[Dataset entries]

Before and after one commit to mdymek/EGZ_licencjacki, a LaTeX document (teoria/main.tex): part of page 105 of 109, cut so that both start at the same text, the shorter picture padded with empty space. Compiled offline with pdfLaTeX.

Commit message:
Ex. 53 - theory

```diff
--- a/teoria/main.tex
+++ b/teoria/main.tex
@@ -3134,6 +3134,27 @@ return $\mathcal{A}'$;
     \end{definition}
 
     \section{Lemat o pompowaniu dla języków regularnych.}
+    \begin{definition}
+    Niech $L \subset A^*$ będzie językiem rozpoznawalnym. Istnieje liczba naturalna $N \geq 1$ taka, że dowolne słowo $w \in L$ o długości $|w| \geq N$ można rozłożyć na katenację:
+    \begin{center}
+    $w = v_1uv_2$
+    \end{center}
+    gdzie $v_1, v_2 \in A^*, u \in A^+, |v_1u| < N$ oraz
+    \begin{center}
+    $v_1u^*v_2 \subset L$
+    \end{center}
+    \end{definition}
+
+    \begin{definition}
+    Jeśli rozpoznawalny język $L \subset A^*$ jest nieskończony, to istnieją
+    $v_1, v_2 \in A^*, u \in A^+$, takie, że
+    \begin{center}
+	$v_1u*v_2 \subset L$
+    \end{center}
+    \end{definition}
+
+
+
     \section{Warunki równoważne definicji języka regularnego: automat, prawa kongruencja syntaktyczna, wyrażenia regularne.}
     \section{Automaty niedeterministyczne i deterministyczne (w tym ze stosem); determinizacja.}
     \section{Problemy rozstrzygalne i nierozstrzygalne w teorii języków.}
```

__WHAT THIS TASK INVOLVES__:
Find every line above that includes the word "subset", then state how many there are and nothing more.

__TASK OUTPUT__:
4